- _Brief_:
Omit the pictures and copy the entries exactly.

- _Records shown_:
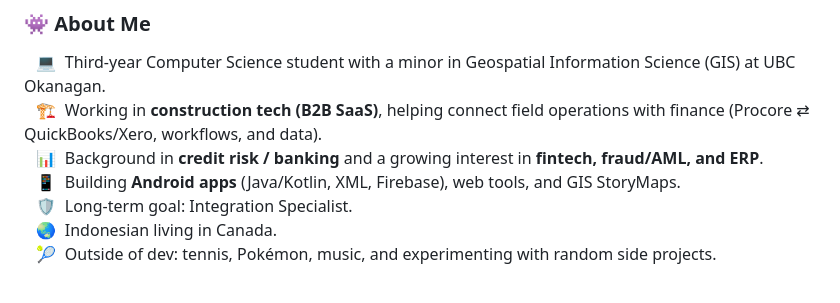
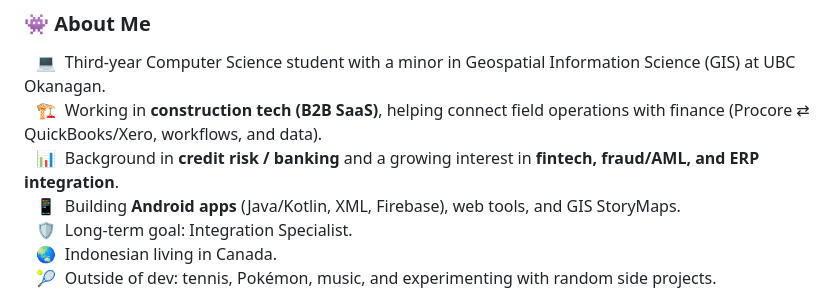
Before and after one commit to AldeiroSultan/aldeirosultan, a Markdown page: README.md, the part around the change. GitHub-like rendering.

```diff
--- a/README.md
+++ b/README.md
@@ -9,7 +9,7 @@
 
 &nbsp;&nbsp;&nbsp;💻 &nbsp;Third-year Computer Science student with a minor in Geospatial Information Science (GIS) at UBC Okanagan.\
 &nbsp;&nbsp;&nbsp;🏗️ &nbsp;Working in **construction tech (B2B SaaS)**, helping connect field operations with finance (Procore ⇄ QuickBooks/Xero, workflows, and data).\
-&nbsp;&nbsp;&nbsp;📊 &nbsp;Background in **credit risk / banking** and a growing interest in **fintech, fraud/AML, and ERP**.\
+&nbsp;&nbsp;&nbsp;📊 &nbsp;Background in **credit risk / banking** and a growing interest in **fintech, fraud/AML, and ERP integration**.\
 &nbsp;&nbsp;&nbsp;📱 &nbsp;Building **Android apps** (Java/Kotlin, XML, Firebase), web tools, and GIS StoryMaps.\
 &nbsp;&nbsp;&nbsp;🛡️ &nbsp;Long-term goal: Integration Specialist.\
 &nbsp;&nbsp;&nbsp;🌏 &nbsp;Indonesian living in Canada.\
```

- _Task output_:
Before and after one commit to AldeiroSultan/aldeirosultan, a Markdown page: README.md, the part around the change. GitHub-like rendering.

```diff
--- a/README.md
+++ b/README.md
@@ -9,7 +9,7 @@
 
 &nbsp;&nbsp;&nbsp;💻 &nbsp;Third-year Computer Science student with a minor in Geospatial Information Science (GIS) at UBC Okanagan.\
 &nbsp;&nbsp;&nbsp;🏗️ &nbsp;Working in **construction tech (B2B SaaS)**, helping connect field operations with finance (Procore ⇄ QuickBooks/Xero, workflows, and data).\
-&nbsp;&nbsp;&nbsp;📊 &nbsp;Background in **credit risk / banking** and a growing interest in **fintech, fraud/AML, and ERP**.\
+&nbsp;&nbsp;&nbsp;📊 &nbsp;Background in **credit risk / banking** and a growing interest in **fintech, fraud/AML, and ERP integration**.\
 &nbsp;&nbsp;&nbsp;📱 &nbsp;Building **Android apps** (Java/Kotlin, XML, Firebase), web tools, and GIS StoryMaps.\
 &nbsp;&nbsp;&nbsp;🛡️ &nbsp;Long-term goal: Integration Specialist.\
 &nbsp;&nbsp;&nbsp;🌏 &nbsp;Indonesian living in Canada.\
```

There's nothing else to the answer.